This is a report of some of the research work on the California phase of a regional cooperative study in the Western States on Project W-1, “Improvement of Beef Cattle Through the Application of Breeding Methods,” which is partially supported by the Research and Marketing Act of 1946 funds, and is carried on in cooperation with the staff for Beef Cattle Research of the Bureau of Animal Industry, United States Department of Agriculture stotioned at Denver. The New Mexico and Arizona Experiment Station herds provided critical data.
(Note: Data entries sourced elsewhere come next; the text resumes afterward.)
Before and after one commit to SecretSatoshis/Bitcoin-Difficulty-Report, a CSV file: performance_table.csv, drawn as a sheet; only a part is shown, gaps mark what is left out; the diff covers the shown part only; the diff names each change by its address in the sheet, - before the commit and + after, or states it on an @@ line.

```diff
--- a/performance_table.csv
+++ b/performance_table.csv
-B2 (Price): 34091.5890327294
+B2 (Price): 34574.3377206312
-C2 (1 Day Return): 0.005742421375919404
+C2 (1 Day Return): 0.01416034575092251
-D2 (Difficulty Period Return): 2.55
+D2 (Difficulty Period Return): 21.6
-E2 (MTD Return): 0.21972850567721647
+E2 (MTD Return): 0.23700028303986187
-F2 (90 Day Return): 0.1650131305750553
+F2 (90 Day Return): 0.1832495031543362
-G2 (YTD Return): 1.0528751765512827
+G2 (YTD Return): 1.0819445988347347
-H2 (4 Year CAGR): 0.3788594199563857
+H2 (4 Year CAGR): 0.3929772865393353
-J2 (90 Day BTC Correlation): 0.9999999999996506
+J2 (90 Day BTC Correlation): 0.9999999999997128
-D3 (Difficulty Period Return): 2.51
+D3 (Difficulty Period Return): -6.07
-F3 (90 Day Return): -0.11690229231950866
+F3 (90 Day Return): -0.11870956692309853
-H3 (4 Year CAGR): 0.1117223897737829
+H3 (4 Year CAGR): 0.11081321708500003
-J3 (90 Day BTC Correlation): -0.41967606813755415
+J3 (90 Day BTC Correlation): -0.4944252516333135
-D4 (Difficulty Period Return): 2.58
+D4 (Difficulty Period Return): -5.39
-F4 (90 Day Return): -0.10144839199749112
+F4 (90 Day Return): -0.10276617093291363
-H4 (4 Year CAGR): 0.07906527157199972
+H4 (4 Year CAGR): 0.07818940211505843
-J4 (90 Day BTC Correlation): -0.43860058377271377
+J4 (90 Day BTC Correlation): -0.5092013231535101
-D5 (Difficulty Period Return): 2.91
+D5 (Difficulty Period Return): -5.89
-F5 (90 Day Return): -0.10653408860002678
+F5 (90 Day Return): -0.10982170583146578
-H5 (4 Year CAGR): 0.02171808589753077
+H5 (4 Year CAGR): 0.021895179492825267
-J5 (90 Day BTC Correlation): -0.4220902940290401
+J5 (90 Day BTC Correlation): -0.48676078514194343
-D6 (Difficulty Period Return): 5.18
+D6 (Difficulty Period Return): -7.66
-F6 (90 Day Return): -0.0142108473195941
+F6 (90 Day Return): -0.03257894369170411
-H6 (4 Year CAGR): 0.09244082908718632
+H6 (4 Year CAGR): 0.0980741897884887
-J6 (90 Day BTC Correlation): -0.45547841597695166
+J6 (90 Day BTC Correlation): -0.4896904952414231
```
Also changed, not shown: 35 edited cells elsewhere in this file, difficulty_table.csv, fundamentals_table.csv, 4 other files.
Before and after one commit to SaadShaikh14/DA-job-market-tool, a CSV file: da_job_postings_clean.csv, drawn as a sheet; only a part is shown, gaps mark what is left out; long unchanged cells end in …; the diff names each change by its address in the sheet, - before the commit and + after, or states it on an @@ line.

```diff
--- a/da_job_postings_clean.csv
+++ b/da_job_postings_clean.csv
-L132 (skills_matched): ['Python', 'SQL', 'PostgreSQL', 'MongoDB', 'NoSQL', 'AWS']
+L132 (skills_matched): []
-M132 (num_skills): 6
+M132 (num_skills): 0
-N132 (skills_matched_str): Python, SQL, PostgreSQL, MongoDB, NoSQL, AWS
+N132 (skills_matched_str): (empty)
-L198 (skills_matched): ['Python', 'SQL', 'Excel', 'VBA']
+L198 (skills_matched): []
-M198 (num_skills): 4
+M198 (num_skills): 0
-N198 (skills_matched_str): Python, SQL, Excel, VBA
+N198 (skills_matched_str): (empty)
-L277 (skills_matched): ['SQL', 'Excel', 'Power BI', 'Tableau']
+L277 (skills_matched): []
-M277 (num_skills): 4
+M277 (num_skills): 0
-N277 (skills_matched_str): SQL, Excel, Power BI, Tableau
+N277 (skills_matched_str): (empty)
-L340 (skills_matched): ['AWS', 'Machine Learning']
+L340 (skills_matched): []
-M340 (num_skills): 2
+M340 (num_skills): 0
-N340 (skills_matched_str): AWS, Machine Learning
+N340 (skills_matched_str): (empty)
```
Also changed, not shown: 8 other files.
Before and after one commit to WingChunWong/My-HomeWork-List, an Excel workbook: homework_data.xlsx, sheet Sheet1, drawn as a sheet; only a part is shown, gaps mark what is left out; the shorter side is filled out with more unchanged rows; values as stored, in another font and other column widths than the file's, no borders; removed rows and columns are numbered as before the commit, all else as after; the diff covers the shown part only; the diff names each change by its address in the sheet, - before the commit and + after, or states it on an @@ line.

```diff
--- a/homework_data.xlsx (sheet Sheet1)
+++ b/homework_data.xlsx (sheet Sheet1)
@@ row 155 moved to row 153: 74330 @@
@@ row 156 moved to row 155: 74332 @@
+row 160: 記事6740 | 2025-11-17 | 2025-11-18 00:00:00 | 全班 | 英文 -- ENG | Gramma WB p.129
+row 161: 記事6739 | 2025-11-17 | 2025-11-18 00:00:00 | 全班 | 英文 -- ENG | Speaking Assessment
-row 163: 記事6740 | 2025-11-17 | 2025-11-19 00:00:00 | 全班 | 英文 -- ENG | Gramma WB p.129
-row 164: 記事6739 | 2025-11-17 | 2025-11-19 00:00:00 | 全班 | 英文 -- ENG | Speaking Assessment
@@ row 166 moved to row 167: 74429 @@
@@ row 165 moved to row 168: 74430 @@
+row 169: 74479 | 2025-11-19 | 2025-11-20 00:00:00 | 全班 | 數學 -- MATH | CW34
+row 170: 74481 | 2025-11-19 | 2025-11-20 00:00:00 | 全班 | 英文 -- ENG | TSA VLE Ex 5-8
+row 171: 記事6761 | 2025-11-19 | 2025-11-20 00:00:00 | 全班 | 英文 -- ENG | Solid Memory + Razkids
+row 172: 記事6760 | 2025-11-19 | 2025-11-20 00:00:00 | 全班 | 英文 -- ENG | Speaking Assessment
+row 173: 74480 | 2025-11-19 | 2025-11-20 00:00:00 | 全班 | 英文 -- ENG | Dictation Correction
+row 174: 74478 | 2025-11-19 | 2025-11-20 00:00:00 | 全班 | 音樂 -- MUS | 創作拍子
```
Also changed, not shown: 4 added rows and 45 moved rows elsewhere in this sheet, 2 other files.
The Western Region comprises the following states and territories: Alaska Agricultural Experiment StationNevada Agricultural Experiment StationArizona Agricultural Experiment StationNew Mexico Agricultural Experiment StationCalifornia Agricultural Experiment StationOregon Agricultural Experiment StationColorado Agricultural Experiment StationUtah Agricultural Experiment StationHawaii Agricultural Experiment StationWashington Agricultural Experiment StationIdaho Agricultural Experiment StationWyoming Agricultural Experiment StationMontana Agricultural Experiment Station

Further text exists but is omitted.